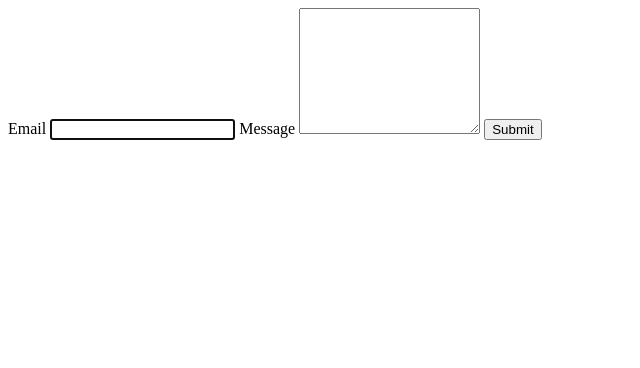
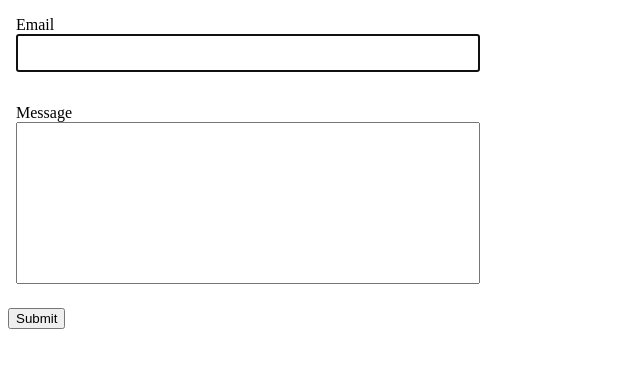
Before and after one commit to Olena-Berezenska/goit-js-hw-09, a plain HTML site: page 2-form.html in a window 1280 px wide. Shown: the whole page, without its empty margins (0-640 px from the left). Drawn offline with Linux system fonts and the light colour scheme.

Commit message:
Deploying to gh-pages from @ Olena-Berezenska/goit-js-hw-09@bb0e1b3652cf4028054c7d00fff80244a2c83b3b 🚀

```diff
--- a/2-form.html
+++ b/2-form.html
@@ -5,9 +5,9 @@
     <meta http-equiv="X-UA-Compatible" content="IE=edge" />
     <meta name="viewport" content="width=device-width, initial-scale=1.0" />
     <title>Homework 7</title>
-    <link rel="stylesheet" href="./css/common.css" />
     <script type="module" crossorigin src="/goit-js-hw-09/2-form.js"></script>
-    <link rel="modulepreload" crossorigin href="/goit-js-hw-09/assets/modulepreload-polyfill-B5Qt9EMX.js">
+    <link rel="modulepreload" crossorigin href="/goit-js-hw-09/assets/styles-Cexifo2W.js">
+    <link rel="stylesheet" crossorigin href="/goit-js-hw-09/assets/styles-CJD_Kan5.css">
   </head>
   <body>
     <form class="feedback-form" autocomplete="off">
--- a/2-form.js
+++ b/2-form.js
@@ -1,2 +1,2 @@
-import"./assets/modulepreload-polyfill-B5Qt9EMX.js";const a={email:"",message:""},t=document.querySelector(".feedback-form"),n="feedback-form-state",m=localStorage.getItem(n);if(m){const e=JSON.parse(m);a.email=e.email||"",a.message=e.message||"",t.elements.email.value=a.email,t.elements.message.value=a.message}t.addEventListener("input",e=>{a[e.target.name]=e.target.value,localStorage.setItem(n,JSON.stringify(a))});t.addEventListener("submit",e=>{e.preventDefault();const s=t.querySelector(".warning-message");if(e.target.email.value!==""&&e.target.message.value!==""&&(console.log(a),localStorage.removeItem(n),t.reset()),s)s.remove();else if(!s){const l=document.createElement("p");l.textContent="Fill please all fields",l.classList.add("warning-message"),t.appendChild(l)}});
+import"./assets/styles-Cexifo2W.js";const a={email:"",message:""},t=document.querySelector(".feedback-form"),n="feedback-form-state",m=localStorage.getItem(n);if(m){const e=JSON.parse(m);a.email=e.email||"",a.message=e.message||"",t.elements.email.value=a.email,t.elements.message.value=a.message}t.addEventListener("input",e=>{a[e.target.name]=e.target.value,localStorage.setItem(n,JSON.stringify(a))});t.addEventListener("submit",e=>{e.preventDefault();const s=t.querySelector(".warning-message");if(e.target.email.value!==""&&e.target.message.value!==""&&(console.log(a),localStorage.removeItem(n),t.reset()),s)s.remove();else if(!s){const l=document.createElement("p");l.textContent="Fill please all fields",l.classList.add("warning-message"),t.appendChild(l)}});
 //# sourceMappingURL=2-form.js.map
--- a/assets/1-gallеry-b5CapbyW.css
+++ /dev/null
@@ -1 +0,0 @@
-*{box-sizing:border-box}ul{list-style:none;padding:0;margin:0}.gallery{display:flex;flex-wrap:wrap;row-gap:24px;column-gap:24px;align-items:stretch;justify-content:center;width:1440px;height:696px}.gallery-link{display:block;width:100%;height:100%}.gallery-item{width:360px;min-height:200px;display:flex;align-items:center;justify-content:center;overflow:hidden;cursor:pointer}.gallery-image{width:100%;height:100%;display:block;object-fit:cover}.sl-wrapper .sl-image .sl-caption{font-size:18px;color:#eadfdf!important;background-color:#bd7070b3;padding:15px;text-align:center;border-radius:8px;max-width:30%;margin:0 auto;box-sizing:border-box}
--- /dev/null
+++ b/assets/styles-CJD_Kan5.css
@@ -0,0 +1 @@
+*{box-sizing:border-box}ul{list-style:none;padding:0;margin:0}.gallery{display:flex;flex-wrap:wrap;row-gap:24px;column-gap:24px;align-items:stretch;justify-content:center;width:1440px;height:696px}.gallery-link{display:block;width:100%;height:100%}.gallery-item{width:360px;min-height:200px;display:flex;align-items:center;justify-content:center;overflow:hidden;cursor:pointer}.gallery-image{width:100%;height:100%;display:block;object-fit:cover}.sl-wrapper .sl-image .sl-caption{font-size:18px;color:#eadfdf!important;background-color:#bd7070b3;padding:15px;text-align:center;border-radius:8px;max-width:30%;margin:0 auto;box-sizing:border-box}.feedback-form{width:480px}.feedback-form>label{width:100%;margin-bottom:16px;padding:8px;display:flex;flex-direction:column}.feedback-form input,.feedback-form textarea{font:inherit;padding:8px}.feedback-form textarea{resize:none}
--- a/assets/modulepreload-polyfill-B5Qt9EMX.js
+++ b/assets/styles-Cexifo2W.js
@@ -1,2 +1,2 @@
 (function(){const t=document.createElement("link").relList;if(t&&t.supports&&t.supports("modulepreload"))return;for(const e of document.querySelectorAll('link[rel="modulepreload"]'))i(e);new MutationObserver(e=>{for(const r of e)if(r.type==="childList")for(const o of r.addedNodes)o.tagName==="LINK"&&o.rel==="modulepreload"&&i(o)}).observe(document,{childList:!0,subtree:!0});function s(e){const r={};return e.integrity&&(r.integrity=e.integrity),e.referrerPolicy&&(r.referrerPolicy=e.referrerPolicy),e.crossOrigin==="use-credentials"?r.credentials="include":e.crossOrigin==="anonymous"?r.credentials="omit":r.credentials="same-origin",r}function i(e){if(e.ep)return;e.ep=!0;const r=s(e);fetch(e.href,r)}})();
-//# sourceMappingURL=modulepreload-polyfill-B5Qt9EMX.js.map
+//# sourceMappingURL=styles-Cexifo2W.js.map
```
Also changed, not shown: 1-gallеry.html (+2 -2 lines), 1-gallеry.js (+1 -1 lines), 4 other files.
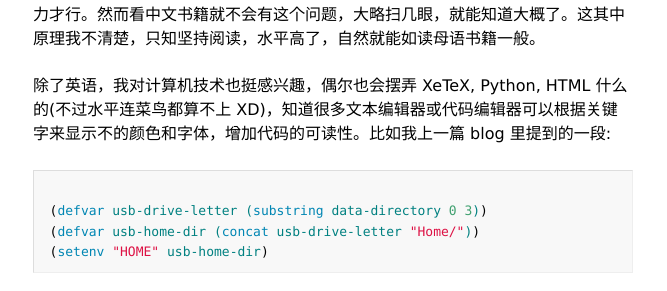
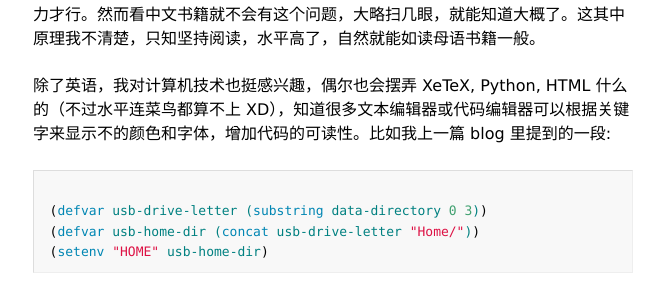
Before and after one commit to foollishy/foollishy.github.com, a Jekyll site: the page built from _posts/2012-04-09-hightlight-code.markdown, in a window 1280 px wide. Shown: the part 182-473 px from the top of the page, without its empty margins (307-974 px from the left). Built offline with Jekyll 4.4.1, drawn with Linux system fonts in a browser that asks for light colours; some web fonts are replaced; comment, search, counter and statistics services are not loaded.

Commit message:
修改一处的半角括号为全角。

```diff
--- a/_posts/2012-04-09-hightlight-code.markdown
+++ b/_posts/2012-04-09-hightlight-code.markdown
@@ -7,7 +7,7 @@ tags:
 
 对于我这种英文水平一般的人而言，看原版书籍会有很多苦恼，其中之一就是随手翻开一页，看过去尽是蝌蚪文，不能将这些符号迅速转化成有意义的单词，得集中注意力才行。然而看中文书籍就不会有这个问题，大略扫几眼，就能知道大概了。这其中原理我不清楚，只知坚持阅读，水平高了，自然就能如读母语书籍一般。
 
-除了英语，我对计算机技术也挺感兴趣，偶尔也会摆弄 XeTeX, Python, HTML 什么的(不过水平连菜鸟都算不上 XD)，知道很多文本编辑器或代码编辑器可以根据关键字来显示不的颜色和字体，增加代码的可读性。比如我上一篇 blog 里提到的一段:
+除了英语，我对计算机技术也挺感兴趣，偶尔也会摆弄 XeTeX, Python, HTML 什么的（不过水平连菜鸟都算不上 XD），知道很多文本编辑器或代码编辑器可以根据关键字来显示不的颜色和字体，增加代码的可读性。比如我上一篇 blog 里提到的一段:
 
 <pre class="lisp">
 <code>
```
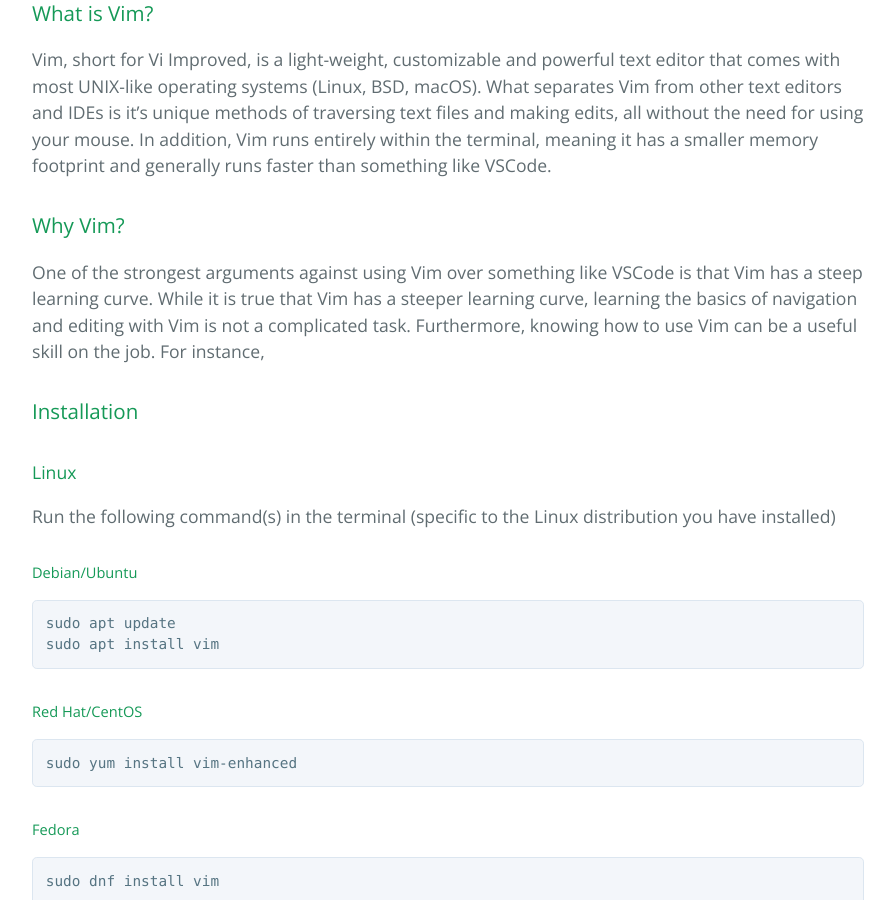
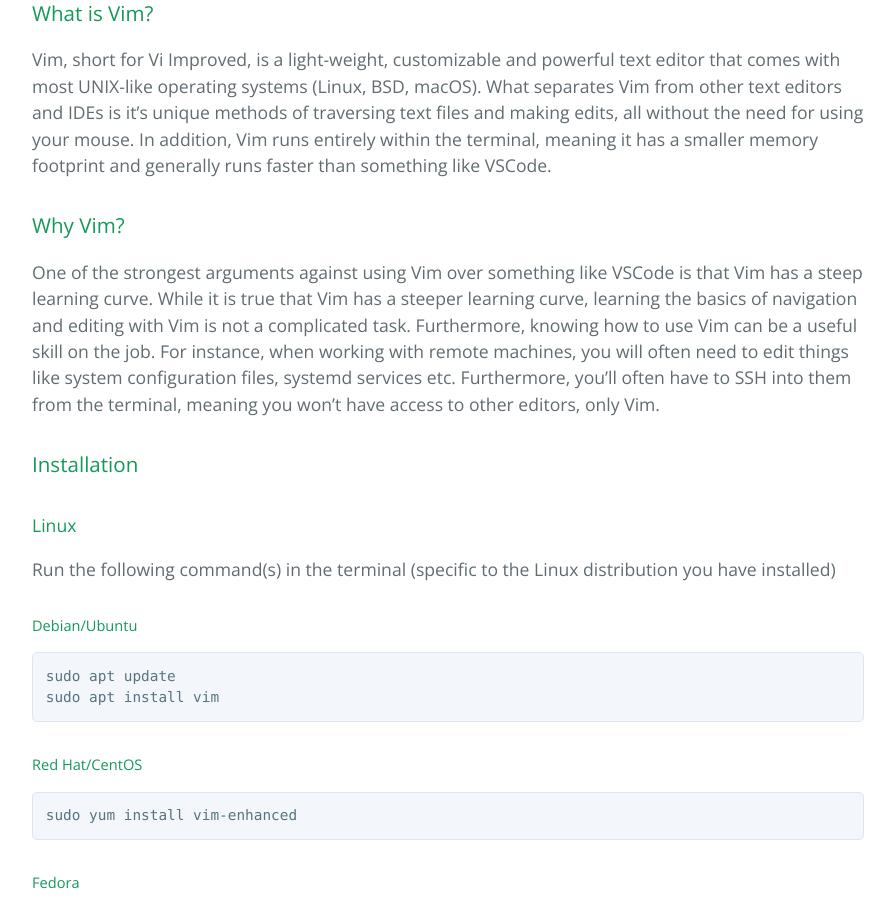
Before and after one commit to learning-software-engineering/learning-software-engineering.github.io, a Jekyll site: the page built from Topics/Software_Tools/vim.md, in a window 1280 px wide and 900 px high, scrolled down 496 px. Shown: the whole window, without its empty margins (192-1087 px from the left). Built offline with Jekyll 4.4.1, drawn with Linux system fonts in a browser that asks for light colours; our own code applies the rules of GitHub Pages for plain Markdown files.

Commit message:
Finish why vim

```diff
--- a/Topics/Software_Tools/vim.md
+++ b/Topics/Software_Tools/vim.md
@@ -18,7 +18,10 @@
 that Vim has a steep learning curve. While it is true that Vim has a steeper
 learning curve, learning the basics of navigation and editing with Vim is not a
 complicated task. Furthermore, knowing how to use Vim can be a useful skill on
-the job. For instance,
+the job. For instance, when working with remote machines, you will often need to
+edit things like system configuration files, systemd services etc. Furthermore, you'll
+often have to SSH into them from the terminal, meaning you won't have access to other
+editors, only Vim.
 
 
 ### Installation
```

> Task item: Check each line of the data above for the word "from" and state how many lines contain it, with no other text.

> Problem solution: 5